UPPER PROVIDENCE >> Elementary students are learning by nature with an outdoor classroom.
The school has a green space that holds a garden as well as a pond.
“We use this area for teaching all subjects,” said second grade teacher Jean Lare, adding that all grades come out to visit the natural environment.
The green space even includes a seating area so children attend class outside. In 2008, Upper Providence Elementary raised money for the school pond with a Harlem Wizards game. That spring with the help of donations and volunteers, a pond was constructed that created a native ecosystem. The natural environment attracts frogs, birds, insects and turtles to the area.
A few years later in 2013, the school partnered with the Triskeles Foundation as part of their Food for All program. The program focuses on healthy growing and healthy eating. Through the partnership, a school garden with eight raised beds was formed.
Lare said the students are taught science lessons with the pond then learn about the simplicity and nutritional aspect of gardening. She said the garden is organic and they use non-chemical means to keep pests away so it’s not harmful to the environment. Lare said the children really like watching the food grow and take what they learn back home with them. “About 90 percent of the planting id done by the kids,” she said.

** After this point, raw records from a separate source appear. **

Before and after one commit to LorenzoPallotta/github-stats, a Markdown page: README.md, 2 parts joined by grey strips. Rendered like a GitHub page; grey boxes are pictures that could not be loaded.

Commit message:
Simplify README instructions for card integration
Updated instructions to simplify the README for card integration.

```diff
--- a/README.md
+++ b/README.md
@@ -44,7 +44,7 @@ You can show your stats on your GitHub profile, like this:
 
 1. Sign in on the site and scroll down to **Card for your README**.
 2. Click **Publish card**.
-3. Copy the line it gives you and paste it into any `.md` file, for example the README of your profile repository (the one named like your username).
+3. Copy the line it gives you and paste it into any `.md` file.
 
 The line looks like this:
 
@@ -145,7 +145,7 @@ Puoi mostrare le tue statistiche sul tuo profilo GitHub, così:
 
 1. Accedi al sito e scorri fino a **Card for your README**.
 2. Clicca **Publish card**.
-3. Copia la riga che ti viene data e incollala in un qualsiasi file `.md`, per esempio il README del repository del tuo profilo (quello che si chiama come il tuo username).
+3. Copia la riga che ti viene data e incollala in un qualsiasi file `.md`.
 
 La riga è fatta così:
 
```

The students also learn about the importance of charity because every Thursday the harvest is donated to Project Outreach in Royersford, a local food pantry. Several parents sign their children out of school for a short time to take the fresh vegetables and fruit to the pantry.
Debra Miller, a parent volunteer, said the kids are able to actually see the people waiting in line for the food they harvested. She said over the years, hundreds of pounds of food have been donated to Project Outreach with the school garden.
“That’s pretty amazing,” Miller said.
In 2014, a total of 120 pounds of food was donated and so far this year about 150 pounds of over 200 pounds harvested from the garden have been donated, said Kathy Holohan, another parent volunteer.
“This goes to families in need,” she said. “They love it when they see the kids come in.”
Holohan said the whole process of growing the food, picking the food and donating it really teaches the kids some important lessons. Over the summer, she takes her daughter Kamryn to the garden to help maintain it and water the plants.
“It’s fun to harvest and go to the pantry,” said Kamryn Holohan, 7.
Kamryn said planting all the food is really fun and also likes to eat what they grow. She likes the watermelon the best because it’s sweet.
Lare said students plant thought out the year. Garlic is planted outside in the winter time and other seeds are started in the classrooms during cold months. Like the pond, the school garden is made possible through donations and fundraising efforts.
“This is one of my favorite spots to come to at the schools,” said Erin Crew, communications manager for the Spring-Ford Area School District, adding that the natural environment of the pond and garden are very interactive for the students.